"The children are from different cities."
Translation:De kinderen komen uit verschillende steden.
'Komen uit' is used to indicate where you are from in the meaning of where you live.
'Ik kom uit Nederland, ik woon daar' - 'I'm from the Netherlands, I live there'.
'Komen vanuit' is used to indicate the origin from where a movement is taking place.
'Ik ga naar Spanje en kom vanuit Nederland' - 'I'm going to Spain and I'm coming from the Netherlands'.
Using 'vanuit' in the sentence of this course, 'De kinderen komen vanuit verschillende steden', it would change the meaning to 'The children are coming from different cities'.
Hope that helps!
makes sense! so i would say "ik kom uit san francisco." and "ik kom vanuit de kantoor."?
ugh, hopefully there is a "de" vs "het" exercise at some point. i hope i didn't miss it. it's pretty much guaranteed that whenever i pick one i should have used the other one.
There is no such exercise. Within the Duolingo tree that's also not possible, because it would be way to long and boring only to focus on the gender of all nouns that are in the course. There is no fun way in saying this, but you simply have to learn the gender of every noun. There are a few rules (see here) and if you don't know "de" will be correct 75% of the time, but mostly you'll have to learn. If you're into drilling then you might find some tool outside Duolingo (e.g. Memrise).

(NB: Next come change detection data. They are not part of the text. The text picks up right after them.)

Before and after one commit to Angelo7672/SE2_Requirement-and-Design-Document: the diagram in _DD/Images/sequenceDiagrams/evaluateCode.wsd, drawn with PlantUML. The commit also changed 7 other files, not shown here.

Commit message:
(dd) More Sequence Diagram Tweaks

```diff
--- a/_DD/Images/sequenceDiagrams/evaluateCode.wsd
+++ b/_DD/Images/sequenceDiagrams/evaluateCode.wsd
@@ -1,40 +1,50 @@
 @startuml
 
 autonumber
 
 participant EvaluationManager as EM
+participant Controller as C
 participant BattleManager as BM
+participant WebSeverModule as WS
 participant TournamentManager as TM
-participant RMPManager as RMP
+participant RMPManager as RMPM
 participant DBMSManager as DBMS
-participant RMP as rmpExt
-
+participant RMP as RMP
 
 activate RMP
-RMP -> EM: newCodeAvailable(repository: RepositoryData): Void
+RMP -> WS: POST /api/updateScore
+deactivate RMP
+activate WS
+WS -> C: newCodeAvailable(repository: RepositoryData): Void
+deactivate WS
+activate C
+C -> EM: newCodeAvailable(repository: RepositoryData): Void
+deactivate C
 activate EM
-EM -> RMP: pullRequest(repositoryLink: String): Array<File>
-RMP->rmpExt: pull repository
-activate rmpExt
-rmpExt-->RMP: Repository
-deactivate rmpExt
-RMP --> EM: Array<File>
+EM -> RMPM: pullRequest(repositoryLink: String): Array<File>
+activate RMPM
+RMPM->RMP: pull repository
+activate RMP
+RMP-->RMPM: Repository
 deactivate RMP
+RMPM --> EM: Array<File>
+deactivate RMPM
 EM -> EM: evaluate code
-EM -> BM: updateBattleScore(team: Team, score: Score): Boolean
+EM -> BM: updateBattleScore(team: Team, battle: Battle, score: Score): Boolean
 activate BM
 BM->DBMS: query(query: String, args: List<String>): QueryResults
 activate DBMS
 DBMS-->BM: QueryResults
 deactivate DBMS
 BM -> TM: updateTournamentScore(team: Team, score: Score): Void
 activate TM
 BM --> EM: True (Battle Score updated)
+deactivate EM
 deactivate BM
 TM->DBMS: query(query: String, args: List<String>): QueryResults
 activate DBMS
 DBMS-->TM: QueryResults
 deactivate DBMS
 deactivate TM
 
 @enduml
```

I suggest having an online dictionary like Wiktionary open while on Duo.